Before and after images
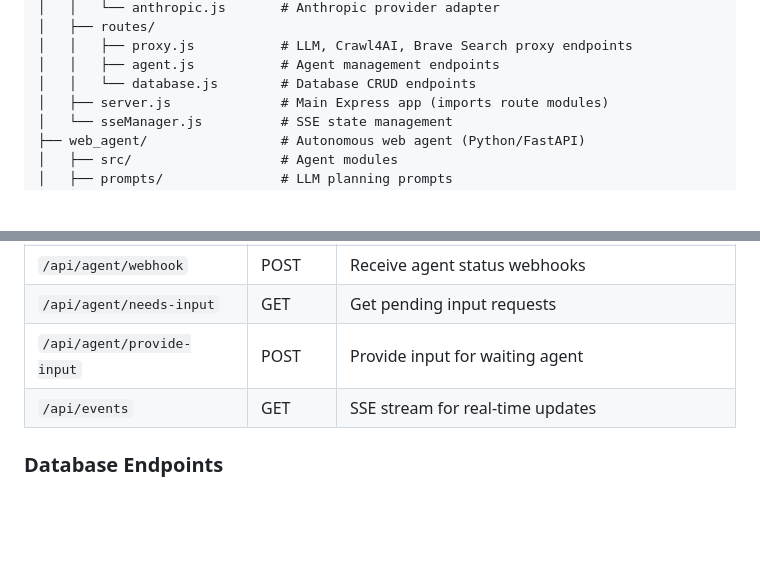
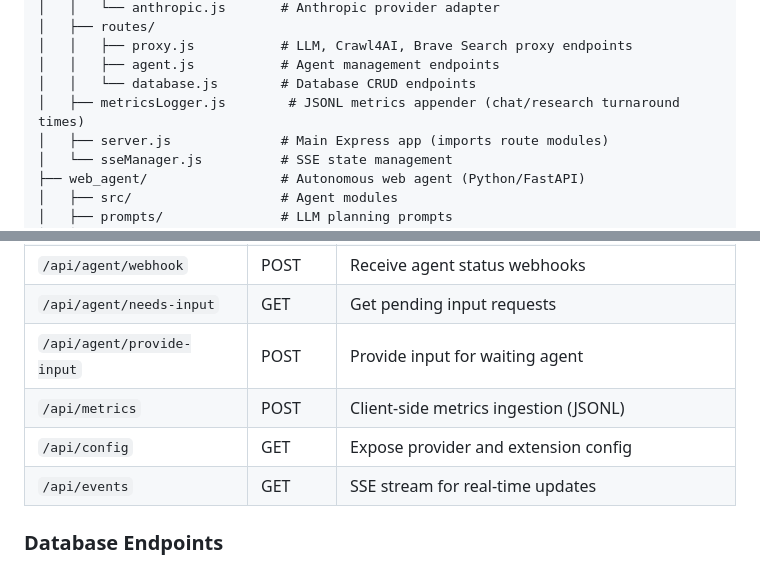
Before and after one commit to johne16/WebChat, a Markdown page: README.md, 2 parts joined by grey strips. GitHub-like rendering; blank space fills up the shorter version.

```diff
--- a/README.md
+++ b/README.md
@@ -219,6 +219,7 @@ Profile data is encrypted with AES-256-GCM (PBKDF2, 100k iterations). Passphrase
 │   │   ├── proxy.js           # LLM, Crawl4AI, Brave Search proxy endpoints
 │   │   ├── agent.js           # Agent management endpoints
 │   │   └── database.js        # Database CRUD endpoints
+│   ├── metricsLogger.js        # JSONL metrics appender (chat/research turnaround times)
 │   ├── server.js              # Main Express app (imports route modules)
 │   └── sseManager.js          # SSE state management
 ├── web_agent/                 # Autonomous web agent (Python/FastAPI)
@@ -248,6 +249,8 @@ Profile data is encrypted with AES-256-GCM (PBKDF2, 100k iterations). Passphrase
 | `/api/agent/webhook` | POST | Receive agent status webhooks |
 | `/api/agent/needs-input` | GET | Get pending input requests |
 | `/api/agent/provide-input` | POST | Provide input for waiting agent |
+| `/api/metrics` | POST | Client-side metrics ingestion (JSONL) |
+| `/api/config` | GET | Expose provider and extension config |
 | `/api/events` | GET | SSE stream for real-time updates |
 
 ### Database Endpoints
```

(WHAT YOU SHOULD DO) Lines holding "POST" in the data above: copy each of them.

(RESPONSE TO THE EXERCISE)
 | `/api/agent/webhook` | POST | Receive agent status webhooks |
 | `/api/agent/provide-input` | POST | Provide input for waiting agent |
+| `/api/metrics` | POST | Client-side metrics ingestion (JSONL) |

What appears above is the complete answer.